If you’ve read my “Production Technicals” (under “About“), you know that I write using the score software Avid Sibelius. Avid Sibelius is a “word processor” for music — it allows a lowly composer like me to write and self-publish notes assembled as pieces using an ordinary home computer. But just as language started as an oral tradition, my goal here is to take those published notes back to sounds and music for you to hear. Although computerized “text to speech” has gotten pretty good, “notes to music” is a sight harder. Some instruments (an oboe or a church organ are good examples) are reasonably easy for a computer to “play back” as realistic-sounding music. Some are much harder — my string quartet was written for solo stringed instruments, the playing of which require a LOT of variation and nuance, much too complex for a home computer to render to sound realistically. Singing voices are probably the worst, since they combine the demands of reproducing realistic vocal sounds with the added need for sung words (lyrics). The technology is getting closer — here’s an example of such a tool, EastWest Hollywood Backup Singers. (It even shows the words inside the software as they’re rendered by the computer!) But providing a full choir or individual soloists singing traditional compositions with lyrics, with the emotional nuanced expression you’d expect from a human, is beyond the capabilities of the tools I use.
When I began my “20-20: A Chorale Suite,” I used a free plugin for my “word processor” — NotePerformer — which did the “notes to music” conversion. Last week I finally purchased and leveraged a true sample-based system of sounds to do that job, once again from Vienna Symphonic Library (VSL). A sample system uses actual recordings — VSL assembles a choir in a performance venue, and records their singing of a variety of pitches, volume levels, and a few “word” — “Ooo’s” and “Aaah’s” mostly. When Sibelius plays back my score, the use of VSL samples sounds much more like a choir, but the words are still, unfortunately, mostly missing.
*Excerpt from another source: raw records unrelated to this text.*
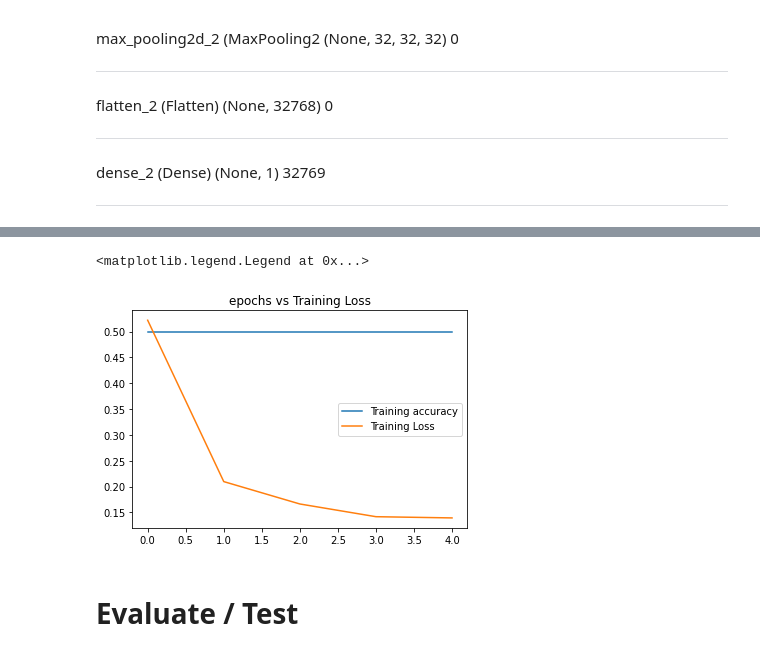
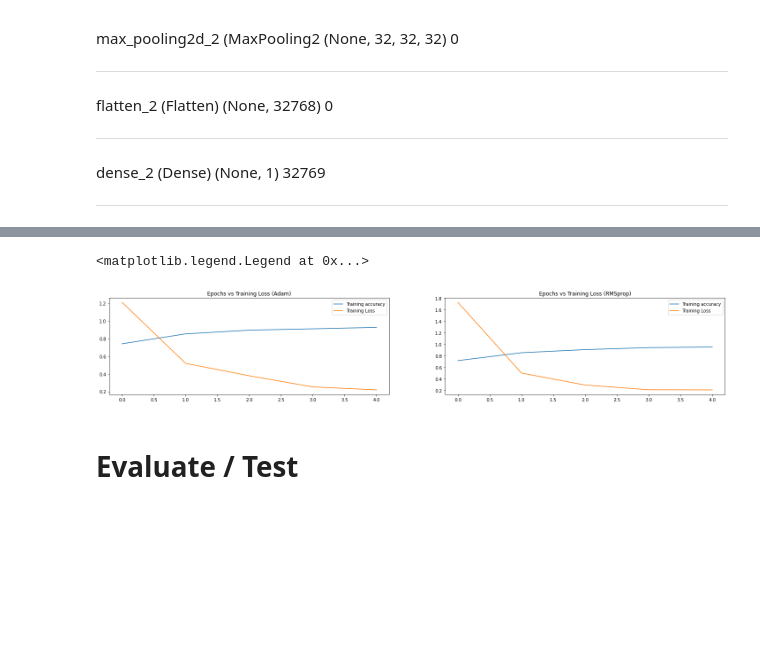
Before and after one commit to beriagraphics/SIC, a Jupyter notebook: Happy-House/ToDo_CP_Happy_house [Farouk BLIDI].ipynb, the cells around one changed output, grey strips where cells are left out. Drawn from its saved outputs; the diff is of its cells as text; code cells hidden in the pictures; blank space fills up the shorter version.

```diff
--- a/Happy-House/ToDo_CP_Happy_house [Farouk BLIDI].ipynb
+++ b/Happy-House/ToDo_CP_Happy_house [Farouk BLIDI].ipynb
@@ -161,0 +163,19 @@ Epoch 5/5
+# %%
+# Using Adam Optimizer
+model_adam.compile(optimizer=Adam() , loss='binary_crossentropy', metrics=["accuracy"])
+# Using RMSprop Optimizer
+model_RMSprop.compile(optimizer=RMSprop() , loss='binary_crossentropy', metrics=["accuracy"])
+
+with tf.device("/GPU:1"):
+    history_model_Adam = model_adam.fit(X_train, Y_train,
+                            epochs=5,
+                            batch_size=1,
+                            verbose=2,
+                            )
+
+
+    history_model_RMSprop = model_RMSprop.fit(X_train, Y_train,
+                            epochs=5,
+                            batch_size=1,
+                            verbose=2,
+                            )
@@ -162,15 +203,26 @@ Epoch 5/5
 # %%
-train_accuracy = history_model.history["accuracy"]
-train_loss = history_model.history["loss"]
+plt.figure(figsize=[25,4])
 
+plt.subplot(121)
+train_accuracy = history_model_Adam.history["accuracy"]
 count = range(len(train_accuracy))
+
+train_loss = history_model_Adam.history["loss"]
 plt.plot(count, train_accuracy, label='Training accuracy')
 plt.plot(count, train_loss, label='Training Loss')
-plt.title('epochs vs Training Loss')
+plt.title('Epochs vs Training Loss (Adam)')
 plt.legend()
+
+plt.subplot(122)
+train_accuracy = history_model_RMSprop.history["accuracy"]
+train_loss = history_model_RMSprop.history["loss"]
+plt.plot(count, train_accuracy, label='Training accuracy')
+plt.plot(count, train_loss, label='Training Loss')
+plt.title('Epochs vs Training Loss (RMSprop)')
+plt.legend()
 # %% [output]
 <matplotlib.legend.Legend at 0x...>
-[figure, old version]
+[figure, new version]
 # %% [markdown]
 # Evaluate / Test
 # %% [markdown]
```
Also changed, not shown: parts of 17 cells of this notebook.
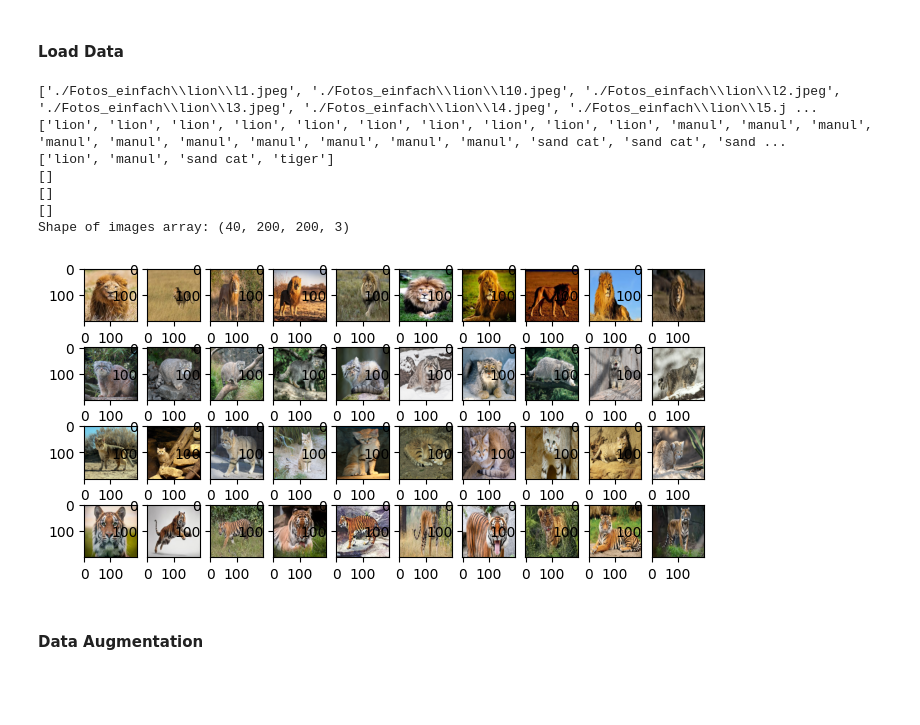
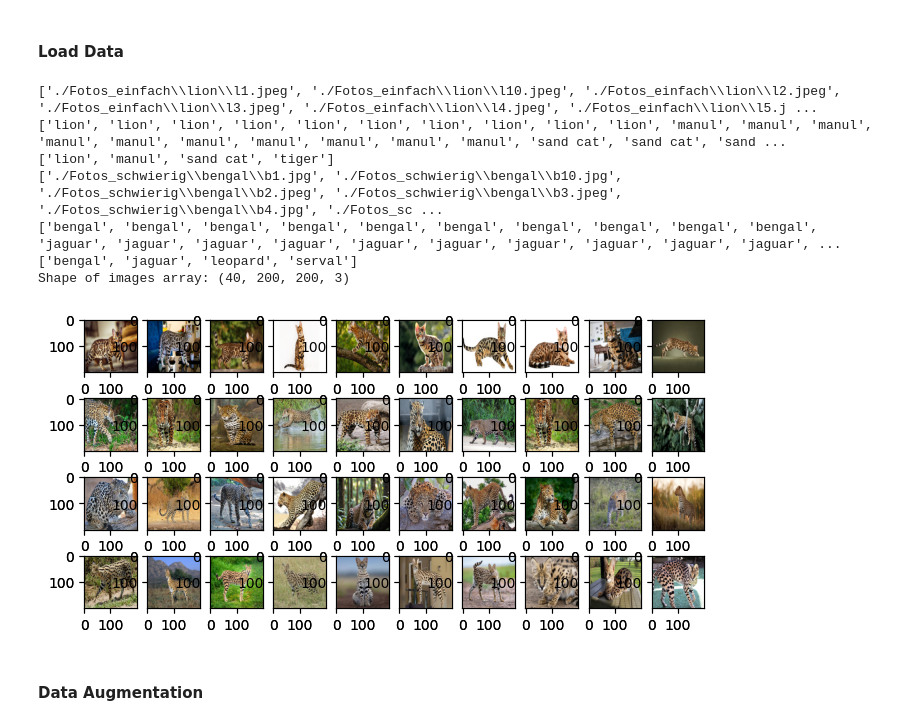
Before and after one commit to D0dizzle/Machine-and-Deep-Learning, a Jupyter notebook: Prüfung.ipynb, the cells around one changed output. Cells and saved outputs as stored; diff of their text form; code cells hidden in the pictures; blank space fills up the shorter version.

```diff
--- a/Prüfung.ipynb
+++ b/Prüfung.ipynb
@@ -30,40 +30,37 @@ categories_h, image_names_h, labels_h = func.get_filenames_labels(folder_h)
 print(image_names_e)
 print(labels_e)
 print(categories_e)
 print(image_names_h)
 print(labels_h)
 print(categories_h)
 # Load images
 input_shape = {
     "height": 200,
     "width": 200,
     "channels": 3
 }
 images_e = func.read_images(image_names_e, height=input_shape["height"], width=input_shape["width"])
 images_h = func.read_images(image_names_h, height=input_shape["height"], width=input_shape["width"])
 # Convert images to array
 aimages_e = func.images_to_array(images_e)
 aimages_h = func.images_to_array(images_h)
 print(f'Shape of images array: {aimages_e.shape}')
 # Plot images array
 fig = plt.figure(figsize=(8, 8))
 rows, columns = 8, 10
-for i in range(aimages_e.shape[0]):
-    fig.add_subplot(rows, columns, i+1)
-    plt.imshow(aimages_e[i, ...])
 for i in range(aimages_h.shape[0]):
     fig.add_subplot(rows, columns, i+1)
     plt.imshow(aimages_h[i, ...])
 plt.show()
 # %% [output]
 ['./Fotos_einfach\\lion\\l1.jpeg', './Fotos_einfach\\lion\\l10.jpeg', './Fotos_einfach\\lion\\l2.jpeg', './Fotos_einfach\\lion\\l3.jpeg', './Fotos_einfach\\lion\\l4.jpeg', './Fotos_einfach\\lion\\l5.j ...
 ['lion', 'lion', 'lion', 'lion', 'lion', 'lion', 'lion', 'lion', 'lion', 'lion', 'manul', 'manul', 'manul', 'manul', 'manul', 'manul', 'manul', 'manul', 'manul', 'manul', 'sand cat', 'sand cat', 'sand ...
 ['lion', 'manul', 'sand cat', 'tiger']
-[]
-[]
-[]
+['./Fotos_schwierig\\bengal\\b1.jpg', './Fotos_schwierig\\bengal\\b10.jpg', './Fotos_schwierig\\bengal\\b2.jpeg', './Fotos_schwierig\\bengal\\b3.jpeg', './Fotos_schwierig\\bengal\\b4.jpg', './Fotos_sc ...
+['bengal', 'bengal', 'bengal', 'bengal', 'bengal', 'bengal', 'bengal', 'bengal', 'bengal', 'bengal', 'jaguar', 'jaguar', 'jaguar', 'jaguar', 'jaguar', 'jaguar', 'jaguar', 'jaguar', 'jaguar', 'jaguar', ...
+['bengal', 'jaguar', 'leopard', 'serval']
 Shape of images array: (40, 200, 200, 3)
-[figure, old version]
+[figure, new version]
 # %% [markdown]
 #### Data Augmentation
 # %%
```
Also changed, not shown: parts of 6 cells of this notebook.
I have re-“recorded” the first three movements of the chorale suite using the new VSL sample library. They are linked from the same pages that delivered them before (start from the “20-20: A Choral Suite” home page), but I’m hoping you’ll find these versions a bit easier to listen to than the earlier, cruder ones.
As I’ve mentioned, I will be recruiting a real choir to record the entire suite when it’s complete.